# WORK INSTRUCTION
Give back every entry precisely as written, without any of the images.

Version difference data
__________________________________________________

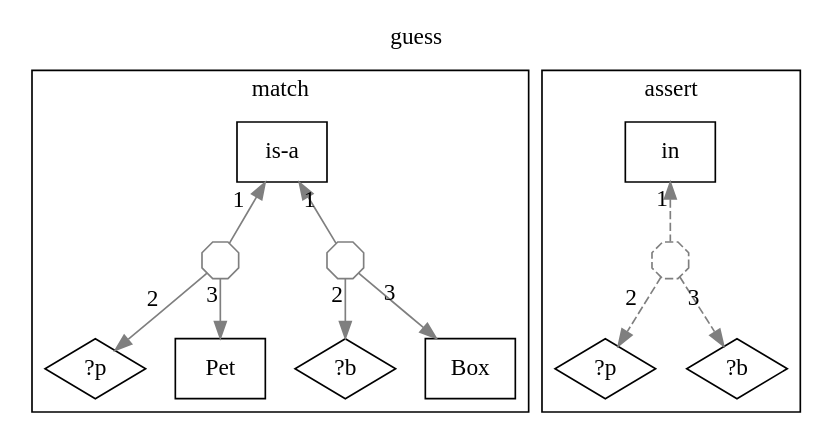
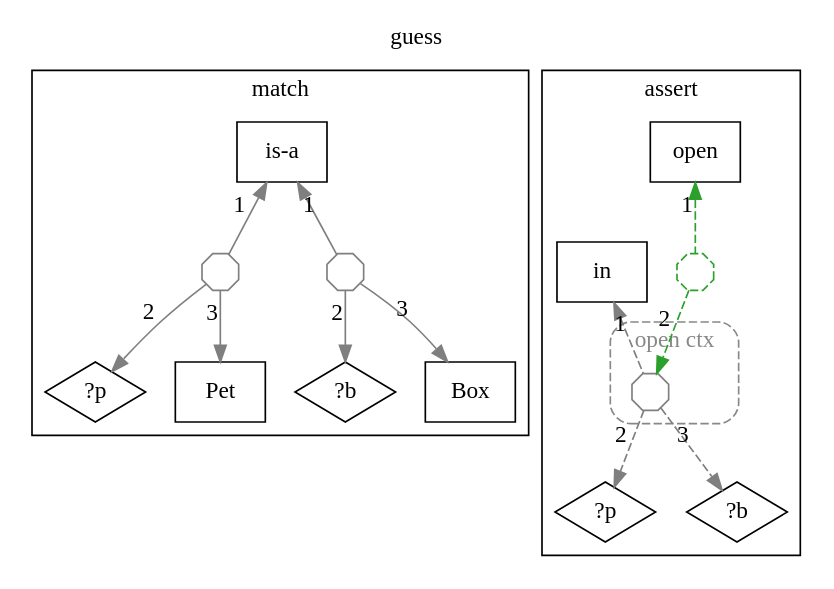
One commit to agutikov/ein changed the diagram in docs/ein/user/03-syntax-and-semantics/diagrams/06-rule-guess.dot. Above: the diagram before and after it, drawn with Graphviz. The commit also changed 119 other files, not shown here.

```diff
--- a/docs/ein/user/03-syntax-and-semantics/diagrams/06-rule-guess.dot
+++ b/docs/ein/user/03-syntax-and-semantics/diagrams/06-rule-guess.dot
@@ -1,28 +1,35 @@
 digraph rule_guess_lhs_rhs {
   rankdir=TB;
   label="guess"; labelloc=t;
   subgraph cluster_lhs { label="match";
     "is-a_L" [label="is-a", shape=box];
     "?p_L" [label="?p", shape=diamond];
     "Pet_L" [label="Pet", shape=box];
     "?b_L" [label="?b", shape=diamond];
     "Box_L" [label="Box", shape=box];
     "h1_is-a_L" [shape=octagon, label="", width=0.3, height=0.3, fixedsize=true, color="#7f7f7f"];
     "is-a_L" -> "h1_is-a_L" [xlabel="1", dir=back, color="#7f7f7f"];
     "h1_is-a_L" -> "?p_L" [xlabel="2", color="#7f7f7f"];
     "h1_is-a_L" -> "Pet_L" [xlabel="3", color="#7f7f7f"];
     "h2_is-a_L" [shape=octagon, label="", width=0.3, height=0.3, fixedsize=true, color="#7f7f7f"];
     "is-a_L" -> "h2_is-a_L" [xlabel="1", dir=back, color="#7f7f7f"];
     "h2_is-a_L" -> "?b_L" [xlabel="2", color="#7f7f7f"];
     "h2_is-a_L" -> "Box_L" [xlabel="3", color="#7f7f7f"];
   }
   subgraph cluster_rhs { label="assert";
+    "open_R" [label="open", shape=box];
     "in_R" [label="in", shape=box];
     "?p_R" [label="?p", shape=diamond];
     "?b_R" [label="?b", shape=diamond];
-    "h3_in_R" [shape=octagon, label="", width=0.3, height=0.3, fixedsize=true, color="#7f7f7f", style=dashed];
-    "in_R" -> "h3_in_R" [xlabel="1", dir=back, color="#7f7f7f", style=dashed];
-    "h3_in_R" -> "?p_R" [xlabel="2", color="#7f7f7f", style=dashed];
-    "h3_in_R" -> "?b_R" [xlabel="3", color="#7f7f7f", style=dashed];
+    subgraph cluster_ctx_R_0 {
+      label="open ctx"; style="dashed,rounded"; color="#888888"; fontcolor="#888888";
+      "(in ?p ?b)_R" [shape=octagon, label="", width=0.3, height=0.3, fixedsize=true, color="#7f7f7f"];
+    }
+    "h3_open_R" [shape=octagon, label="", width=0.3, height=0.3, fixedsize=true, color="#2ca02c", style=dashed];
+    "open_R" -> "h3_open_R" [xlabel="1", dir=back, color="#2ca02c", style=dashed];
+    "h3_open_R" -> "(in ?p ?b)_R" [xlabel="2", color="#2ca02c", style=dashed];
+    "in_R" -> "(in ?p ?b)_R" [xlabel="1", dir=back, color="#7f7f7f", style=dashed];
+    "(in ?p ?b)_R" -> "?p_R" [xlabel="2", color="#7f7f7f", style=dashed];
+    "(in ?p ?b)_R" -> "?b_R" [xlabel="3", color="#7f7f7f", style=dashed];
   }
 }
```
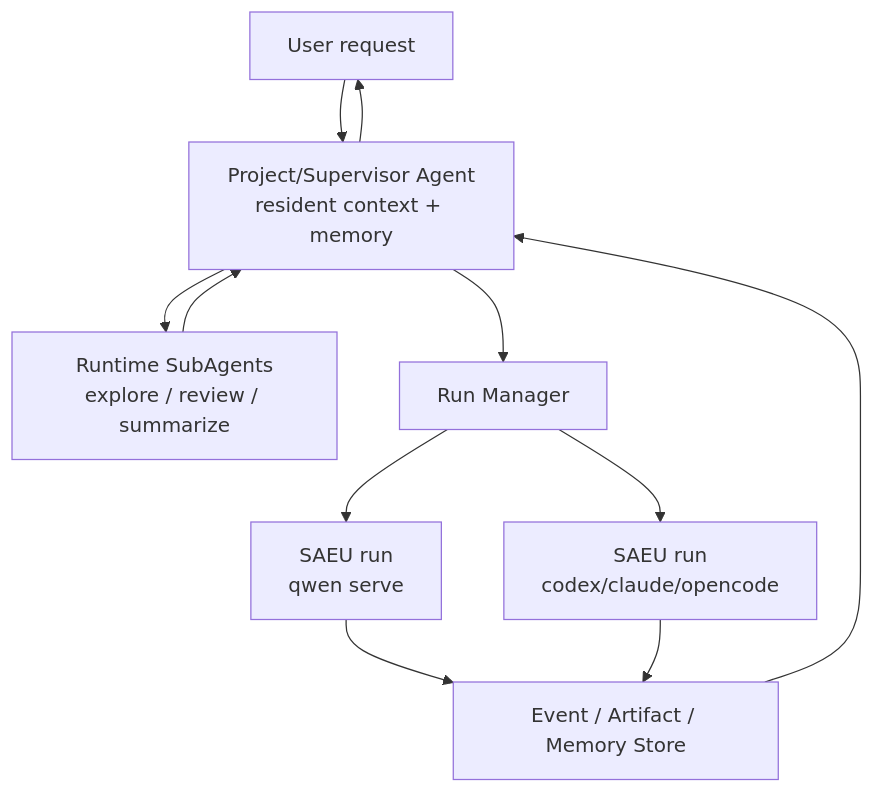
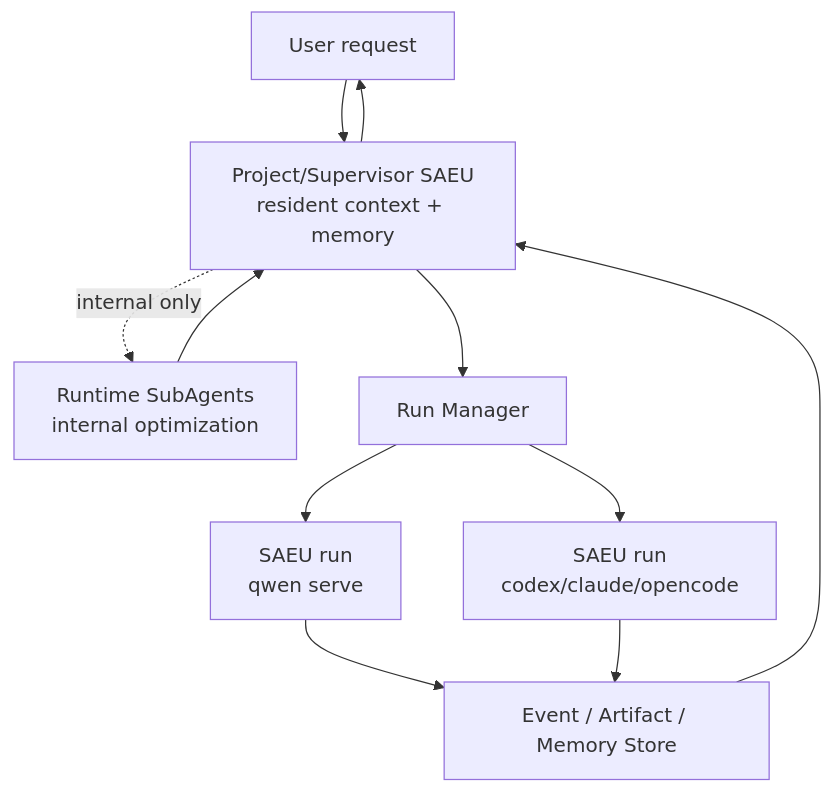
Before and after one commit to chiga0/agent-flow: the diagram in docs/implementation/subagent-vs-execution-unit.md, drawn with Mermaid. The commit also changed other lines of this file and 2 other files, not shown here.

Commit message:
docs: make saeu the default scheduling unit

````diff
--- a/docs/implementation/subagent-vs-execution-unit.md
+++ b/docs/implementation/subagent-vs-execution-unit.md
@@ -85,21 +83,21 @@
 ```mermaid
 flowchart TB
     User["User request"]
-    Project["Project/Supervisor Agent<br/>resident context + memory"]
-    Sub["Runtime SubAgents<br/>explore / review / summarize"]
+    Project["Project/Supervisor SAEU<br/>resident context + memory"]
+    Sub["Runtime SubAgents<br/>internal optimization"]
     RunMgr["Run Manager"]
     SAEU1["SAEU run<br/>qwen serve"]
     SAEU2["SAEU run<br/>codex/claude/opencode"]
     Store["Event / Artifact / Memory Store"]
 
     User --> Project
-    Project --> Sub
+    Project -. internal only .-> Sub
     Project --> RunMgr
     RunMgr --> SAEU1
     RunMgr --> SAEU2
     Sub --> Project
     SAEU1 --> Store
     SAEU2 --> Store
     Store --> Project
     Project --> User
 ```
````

__________________________________________________

# RESULT
One commit to agutikov/ein changed the diagram in docs/ein/user/03-syntax-and-semantics/diagrams/06-rule-guess.dot. Above: the diagram before and after it, drawn with Graphviz. The commit also changed 119 other files, not shown here.

```diff
--- a/docs/ein/user/03-syntax-and-semantics/diagrams/06-rule-guess.dot
+++ b/docs/ein/user/03-syntax-and-semantics/diagrams/06-rule-guess.dot
@@ -1,28 +1,35 @@
 digraph rule_guess_lhs_rhs {
   rankdir=TB;
   label="guess"; labelloc=t;
   subgraph cluster_lhs { label="match";
     "is-a_L" [label="is-a", shape=box];
     "?p_L" [label="?p", shape=diamond];
     "Pet_L" [label="Pet", shape=box];
     "?b_L" [label="?b", shape=diamond];
     "Box_L" [label="Box", shape=box];
     "h1_is-a_L" [shape=octagon, label="", width=0.3, height=0.3, fixedsize=true, color="#7f7f7f"];
     "is-a_L" -> "h1_is-a_L" [xlabel="1", dir=back, color="#7f7f7f"];
     "h1_is-a_L" -> "?p_L" [xlabel="2", color="#7f7f7f"];
     "h1_is-a_L" -> "Pet_L" [xlabel="3", color="#7f7f7f"];
     "h2_is-a_L" [shape=octagon, label="", width=0.3, height=0.3, fixedsize=true, color="#7f7f7f"];
     "is-a_L" -> "h2_is-a_L" [xlabel="1", dir=back, color="#7f7f7f"];
     "h2_is-a_L" -> "?b_L" [xlabel="2", color="#7f7f7f"];
     "h2_is-a_L" -> "Box_L" [xlabel="3", color="#7f7f7f"];
   }
   subgraph cluster_rhs { label="assert";
+    "open_R" [label="open", shape=box];
     "in_R" [label="in", shape=box];
     "?p_R" [label="?p", shape=diamond];
     "?b_R" [label="?b", shape=diamond];
-    "h3_in_R" [shape=octagon, label="", width=0.3, height=0.3, fixedsize=true, color="#7f7f7f", style=dashed];
-    "in_R" -> "h3_in_R" [xlabel="1", dir=back, color="#7f7f7f", style=dashed];
-    "h3_in_R" -> "?p_R" [xlabel="2", color="#7f7f7f", style=dashed];
-    "h3_in_R" -> "?b_R" [xlabel="3", color="#7f7f7f", style=dashed];
+    subgraph cluster_ctx_R_0 {
+      label="open ctx"; style="dashed,rounded"; color="#888888"; fontcolor="#888888";
+      "(in ?p ?b)_R" [shape=octagon, label="", width=0.3, height=0.3, fixedsize=true, color="#7f7f7f"];
+    }
+    "h3_open_R" [shape=octagon, label="", width=0.3, height=0.3, fixedsize=true, color="#2ca02c", style=dashed];
+    "open_R" -> "h3_open_R" [xlabel="1", dir=back, color="#2ca02c", style=dashed];
+    "h3_open_R" -> "(in ?p ?b)_R" [xlabel="2", color="#2ca02c", style=dashed];
+    "in_R" -> "(in ?p ?b)_R" [xlabel="1", dir=back, color="#7f7f7f", style=dashed];
+    "(in ?p ?b)_R" -> "?p_R" [xlabel="2", color="#7f7f7f", style=dashed];
+    "(in ?p ?b)_R" -> "?b_R" [xlabel="3", color="#7f7f7f", style=dashed];
   }
 }
```
Before and after one commit to chiga0/agent-flow: the diagram in docs/implementation/subagent-vs-execution-unit.md, drawn with Mermaid. The commit also changed other lines of this file and 2 other files, not shown here.

Commit message:
docs: make saeu the default scheduling unit

````diff
--- a/docs/implementation/subagent-vs-execution-unit.md
+++ b/docs/implementation/subagent-vs-execution-unit.md
@@ -85,21 +83,21 @@
 ```mermaid
 flowchart TB
     User["User request"]
-    Project["Project/Supervisor Agent<br/>resident context + memory"]
-    Sub["Runtime SubAgents<br/>explore / review / summarize"]
+    Project["Project/Supervisor SAEU<br/>resident context + memory"]
+    Sub["Runtime SubAgents<br/>internal optimization"]
     RunMgr["Run Manager"]
     SAEU1["SAEU run<br/>qwen serve"]
     SAEU2["SAEU run<br/>codex/claude/opencode"]
     Store["Event / Artifact / Memory Store"]
 
     User --> Project
-    Project --> Sub
+    Project -. internal only .-> Sub
     Project --> RunMgr
     RunMgr --> SAEU1
     RunMgr --> SAEU2
     Sub --> Project
     SAEU1 --> Store
     SAEU2 --> Store
     Store --> Project
     Project --> User
 ```
````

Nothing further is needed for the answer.